For a country that has prospered immensely from trade, capital inflow and migration, it defies belief that xenophobia continues to rear its head in our politics and political debates. You’ll find such ugly and wrongheaded sentiments aired in the bush, in outer suburbs, on the shopfloor and, most bizarrely, among the delegates of Labor’s national conference. Having concluded a historic free trade agreement with China, Australia is poised to reap tremendous benefits, not only economically but in cultural and social terms as well. Yet the economic vandals and workplace Visigoths of the Construction, Forestry, Mining and Energy Union want to keep out Chinese workers and are running a fraudulent advertising campaign to scuttle the trade deal. To preserve their cosy position on building sites, the CFMEU risks destroying a chance to boost our exports, reduce the cost of inputs, create jobs and improve the efficiency of our local producers.

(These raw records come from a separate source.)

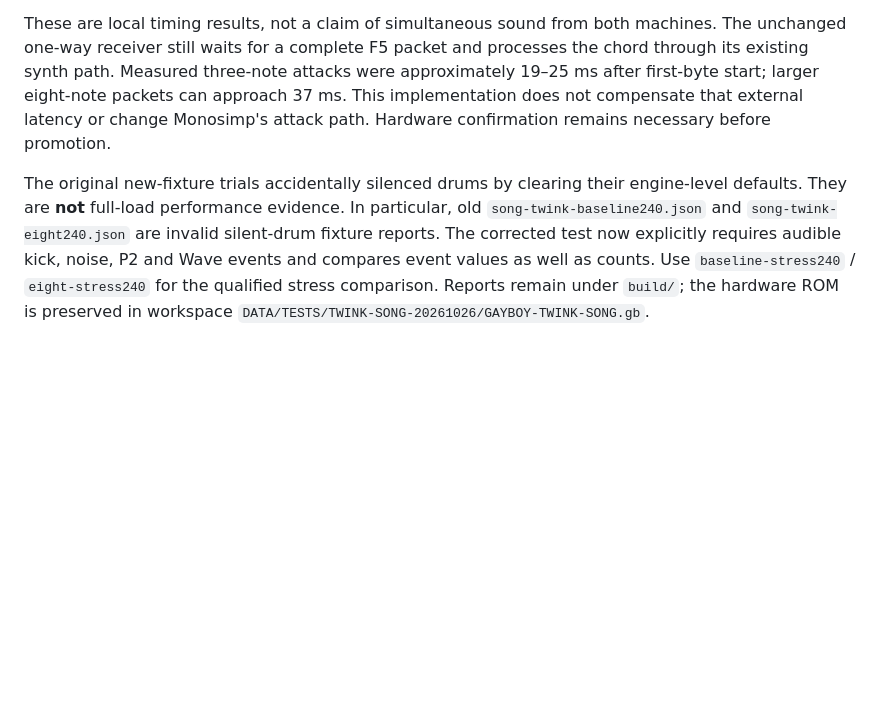
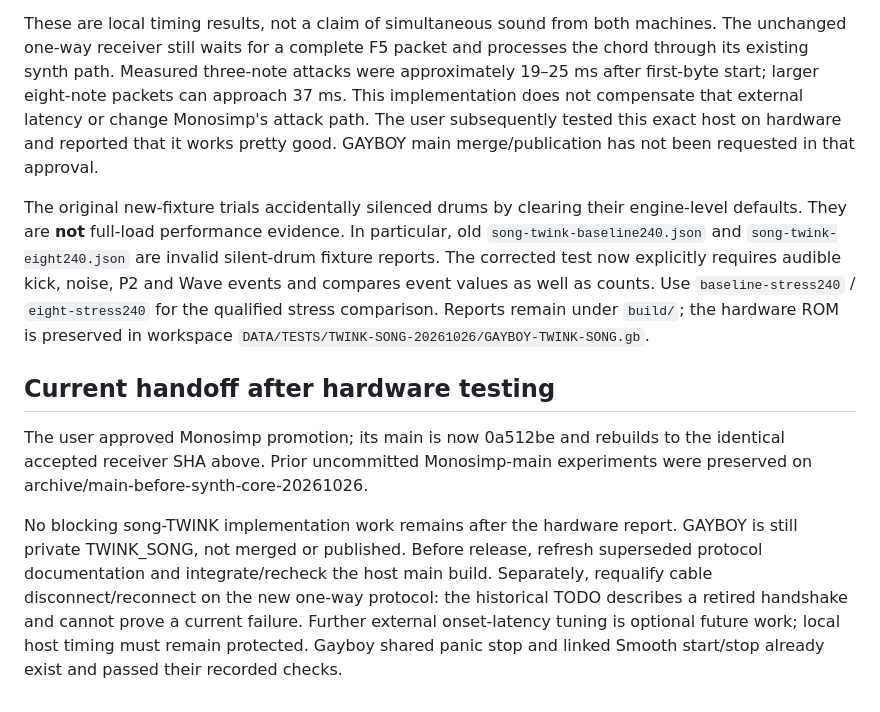
Before and after one commit to EvatechLTD/GAYBOY, a Markdown page: docs/TWINK_SONG.md, the part around the change. GitHub-like rendering; blank space fills up the shorter version.

Commit message:
Record hardware approval and remaining TWINK release work

```diff
--- a/docs/TWINK_SONG.md
+++ b/docs/TWINK_SONG.md
@@ -72,8 +72,9 @@ machines. The unchanged one-way receiver still waits for a complete F5 packet
 and processes the chord through its existing synth path. Measured three-note
 attacks were approximately 19–25 ms after first-byte start; larger eight-note
 packets can approach 37 ms. This implementation does not compensate that
-external latency or change Monosimp's attack path. Hardware confirmation remains
-necessary before promotion.
+external latency or change Monosimp's attack path. The user subsequently tested
+this exact host on hardware and reported that it works pretty good. GAYBOY main
+merge/publication has not been requested in that approval.
 
 The original new-fixture trials accidentally silenced drums by clearing their
 engine-level defaults. They are **not** full-load performance evidence. In
@@ -83,3 +84,18 @@ audible kick, noise, P2 and Wave events and compares event values as well as
 counts. Use `baseline-stress240` / `eight-stress240` for the qualified stress
 comparison. Reports remain under `build/`; the hardware ROM is preserved in
 workspace `DATA/TESTS/TWINK-SONG-20261026/GAYBOY-TWINK-SONG.gb`.
+
+## Current handoff after hardware testing
+
+The user approved Monosimp promotion; its main is now 0a512be and rebuilds to
+the identical accepted receiver SHA above. Prior uncommitted Monosimp-main
+experiments were preserved on archive/main-before-synth-core-20261026.
+
+No blocking song-TWINK implementation work remains after the hardware report.
+GAYBOY is still private TWINK_SONG, not merged or published. Before release,
+refresh superseded protocol documentation and integrate/recheck the host main
+build. Separately, requalify cable disconnect/reconnect on the new one-way
+protocol: the historical TODO describes a retired handshake and cannot prove
+a current failure. Further external onset-latency tuning is optional future
+work; local host timing must remain protected. Gayboy shared panic stop and
+linked Smooth start/stop already exist and passed their recorded checks.
```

The ALP conference has indulged the militant union’s dangerous, nativist tilt and given succour to other protectionist sentiments of the illiterate Left and Right. The resolution on the China FTA committed the party to “exploring every possible option” and pursuit of “all possible parliamentary processes” to ensure local workers were not disadvantaged under its terms. Bill Shorten has miscast the agreement as a “race to the bottom on wages and conditions” and under the weasel-word banner of “safeguards” wants to rewrite provisions on labour standards, skills testing and conditions. These are spurious arguments. Normal 457 visa conditions will apply, where Australian workers have first call on job vacancies. Chinese workers will have their skills accredited here. As always, wages and conditions on projects will be determined by our workplace laws.
Over its history, organised labour has fanned fears that temporary foreign workers will steal Australian jobs. As economics editor David Uren argued yesterday, foreign workers need to be housed, fed, clothed and entertained. They boost local retail sales and services. After the global financial crisis, the increase to demand from the influx of temporary workers to fill workforce gaps may have had a broader economic impact than Kevin Rudd’s extravagant stimulus program at its peak. In the spirit of reformist Labor leaders such as Gough Whitlam, Bob Hawke and Paul Keating, Mr Shorten and his treasurer-in-waiting Chris Bowen should denounce this self-defeating, forlorn push. That both men are encouraging this union-led hysteria tells you how weak their commitment to the free market is and who holds the real power within Labor ranks.
Logically, any tampering to the FTA will be economically costly; Trade Minister Andrew Robb argues delay could hurt our industries by as much as $300 million next year. Labor should heed the words of former leader and trade minister Simon Crean, who argues free trade is “a multiplier of economic growth”. Mr Crean urged Labor not to vote against the China FTA, but to work closely with the Abbott government. If Mr Shorten and Mr Bowen, both avowed economic pragmatists, are true champions of jobs and investment, they must stop this nonsense, enhance engagement with our largest trading partner and promote policies that reduce trade barriers. Such ominous tendencies on the Left do not bode well for the ambitious Trans-Pacific Partnership, currently being negotiated by Mr Robb in Hawaii. The vast TPP aims to cover a dozen nations, which account for 40 per cent of global GDP.
If anyone thought conservatives were immune to economic idiocy, there are protectionist holdouts within the Coalition. Tony Abbott is facing a Nationals revolt on the TPP. MPs from Queensland’s so-called “sugar seats” are opposed to the watershed deal because they fear the US will not open its market to sugar producers. More than a decade ago when we negotiated an FTA with the US, sugar was not liberalised. Our canegrowers were compensated at the time by the Howard government. Of course, Mr Robb will try to carve out better access for our local producers. But if he can’t succeed, where others have failed, Nationals MPs must yield to the national interest.
A Hansonite, nay Palmerite, strain has emerged on the Coalition side, fearful of foreigners buying agricultural land and residential property. The TPP has the potential to transform the region’s economies and to promote the cause of multilateral free trade, which has struggled for progress since the conclusion of the Uruguay Round of talks just over two decades ago. Although the Prime Minister was berating the Left’s troglodytes yesterday for xenophobic impulses on the China FTA, the same broad principles come into play on the TPP. When trade barriers come down, so do production costs. Productivity is able to flourish, capital can flow more easily, jobs are created and living standards rise. It is a virtuous circle.